Within the records below, find each line with the word "into" and copy it out.

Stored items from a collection
------------------------------------------------

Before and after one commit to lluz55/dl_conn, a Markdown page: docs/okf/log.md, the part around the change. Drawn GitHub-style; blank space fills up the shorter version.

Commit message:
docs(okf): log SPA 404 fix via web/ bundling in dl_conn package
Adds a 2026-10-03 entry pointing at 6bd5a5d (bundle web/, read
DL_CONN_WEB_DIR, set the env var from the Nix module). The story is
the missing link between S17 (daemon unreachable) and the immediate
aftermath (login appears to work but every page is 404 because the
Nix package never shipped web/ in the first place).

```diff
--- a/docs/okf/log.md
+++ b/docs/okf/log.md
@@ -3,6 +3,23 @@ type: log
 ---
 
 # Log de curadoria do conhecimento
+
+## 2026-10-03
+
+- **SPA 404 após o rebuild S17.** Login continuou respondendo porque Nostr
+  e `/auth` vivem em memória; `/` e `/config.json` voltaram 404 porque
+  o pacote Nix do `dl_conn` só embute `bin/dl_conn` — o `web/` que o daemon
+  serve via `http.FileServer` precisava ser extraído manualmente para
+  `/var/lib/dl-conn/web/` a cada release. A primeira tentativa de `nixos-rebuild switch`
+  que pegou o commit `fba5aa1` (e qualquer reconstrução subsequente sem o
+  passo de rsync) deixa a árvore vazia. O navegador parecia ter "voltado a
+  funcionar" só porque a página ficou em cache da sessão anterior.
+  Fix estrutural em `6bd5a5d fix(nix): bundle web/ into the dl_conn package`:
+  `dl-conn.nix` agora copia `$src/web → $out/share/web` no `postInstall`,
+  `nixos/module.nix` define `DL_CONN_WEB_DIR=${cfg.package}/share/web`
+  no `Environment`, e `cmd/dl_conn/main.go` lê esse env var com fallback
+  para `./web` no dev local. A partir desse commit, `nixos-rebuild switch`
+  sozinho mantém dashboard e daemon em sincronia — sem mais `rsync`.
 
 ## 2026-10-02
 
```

------------------------------------------------

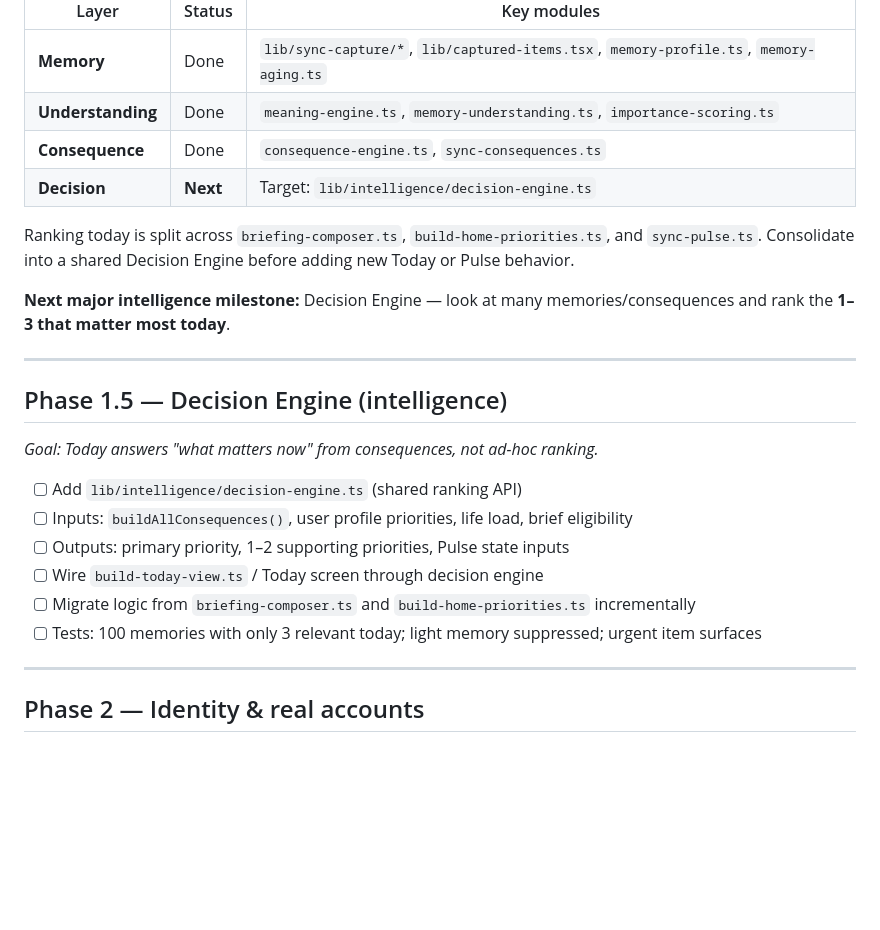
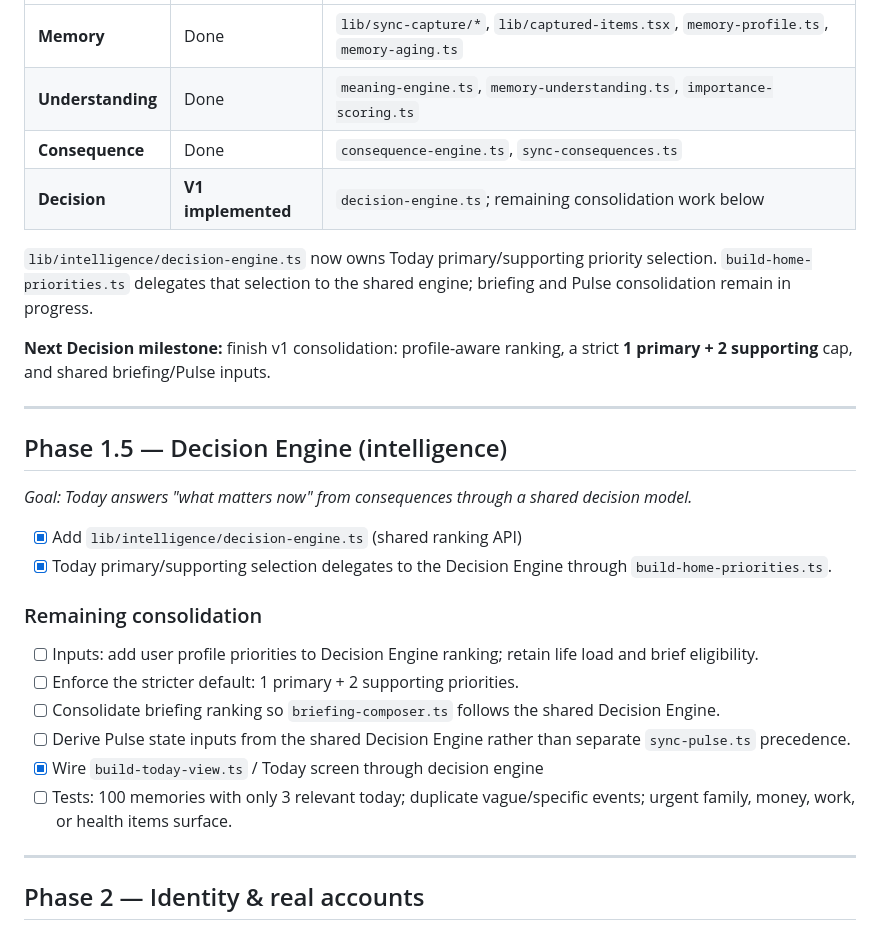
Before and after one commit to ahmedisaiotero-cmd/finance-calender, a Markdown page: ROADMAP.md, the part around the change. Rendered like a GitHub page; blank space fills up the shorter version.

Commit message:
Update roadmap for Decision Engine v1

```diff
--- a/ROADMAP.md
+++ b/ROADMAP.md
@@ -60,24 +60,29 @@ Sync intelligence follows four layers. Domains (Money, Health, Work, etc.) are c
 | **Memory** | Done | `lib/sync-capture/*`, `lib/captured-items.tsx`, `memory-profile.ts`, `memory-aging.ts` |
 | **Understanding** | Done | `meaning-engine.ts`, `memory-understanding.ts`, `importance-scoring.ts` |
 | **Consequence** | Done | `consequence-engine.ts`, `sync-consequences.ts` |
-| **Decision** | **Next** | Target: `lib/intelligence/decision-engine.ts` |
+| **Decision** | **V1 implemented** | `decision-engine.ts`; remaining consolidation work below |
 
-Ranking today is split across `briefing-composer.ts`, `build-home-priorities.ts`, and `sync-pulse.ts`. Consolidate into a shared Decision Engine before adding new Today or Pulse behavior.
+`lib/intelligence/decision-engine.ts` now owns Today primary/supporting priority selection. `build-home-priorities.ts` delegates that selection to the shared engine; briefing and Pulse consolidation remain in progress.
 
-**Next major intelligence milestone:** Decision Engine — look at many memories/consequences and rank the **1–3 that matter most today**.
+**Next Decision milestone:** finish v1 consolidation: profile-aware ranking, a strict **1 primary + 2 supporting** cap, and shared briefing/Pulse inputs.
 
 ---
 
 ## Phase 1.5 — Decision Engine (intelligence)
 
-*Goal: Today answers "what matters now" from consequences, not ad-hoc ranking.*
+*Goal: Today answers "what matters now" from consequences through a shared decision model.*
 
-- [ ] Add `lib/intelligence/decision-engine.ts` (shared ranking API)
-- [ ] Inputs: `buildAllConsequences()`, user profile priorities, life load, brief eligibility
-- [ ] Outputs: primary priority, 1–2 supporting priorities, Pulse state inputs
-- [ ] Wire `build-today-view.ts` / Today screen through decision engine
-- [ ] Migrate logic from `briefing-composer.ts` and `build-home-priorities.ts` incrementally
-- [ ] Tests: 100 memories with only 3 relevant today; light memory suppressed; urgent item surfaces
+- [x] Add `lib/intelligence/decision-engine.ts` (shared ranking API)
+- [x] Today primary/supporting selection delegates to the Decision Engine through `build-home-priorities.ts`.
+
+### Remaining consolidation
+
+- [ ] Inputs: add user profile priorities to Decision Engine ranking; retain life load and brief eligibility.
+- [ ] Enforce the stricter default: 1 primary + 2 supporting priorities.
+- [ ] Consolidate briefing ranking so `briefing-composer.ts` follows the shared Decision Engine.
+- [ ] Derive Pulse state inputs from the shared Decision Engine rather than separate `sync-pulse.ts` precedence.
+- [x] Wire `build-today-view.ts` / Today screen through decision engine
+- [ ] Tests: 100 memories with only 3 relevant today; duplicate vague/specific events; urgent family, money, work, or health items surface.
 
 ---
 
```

------------------------------------------------

(Exercise solution)
+  Fix estrutural em `6bd5a5d fix(nix): bundle web/ into the dl_conn package`:
-Ranking today is split across `briefing-composer.ts`, `build-home-priorities.ts`, and `sync-pulse.ts`. Consolidate into a shared Decision Engine before adding new Today or Pulse behavior.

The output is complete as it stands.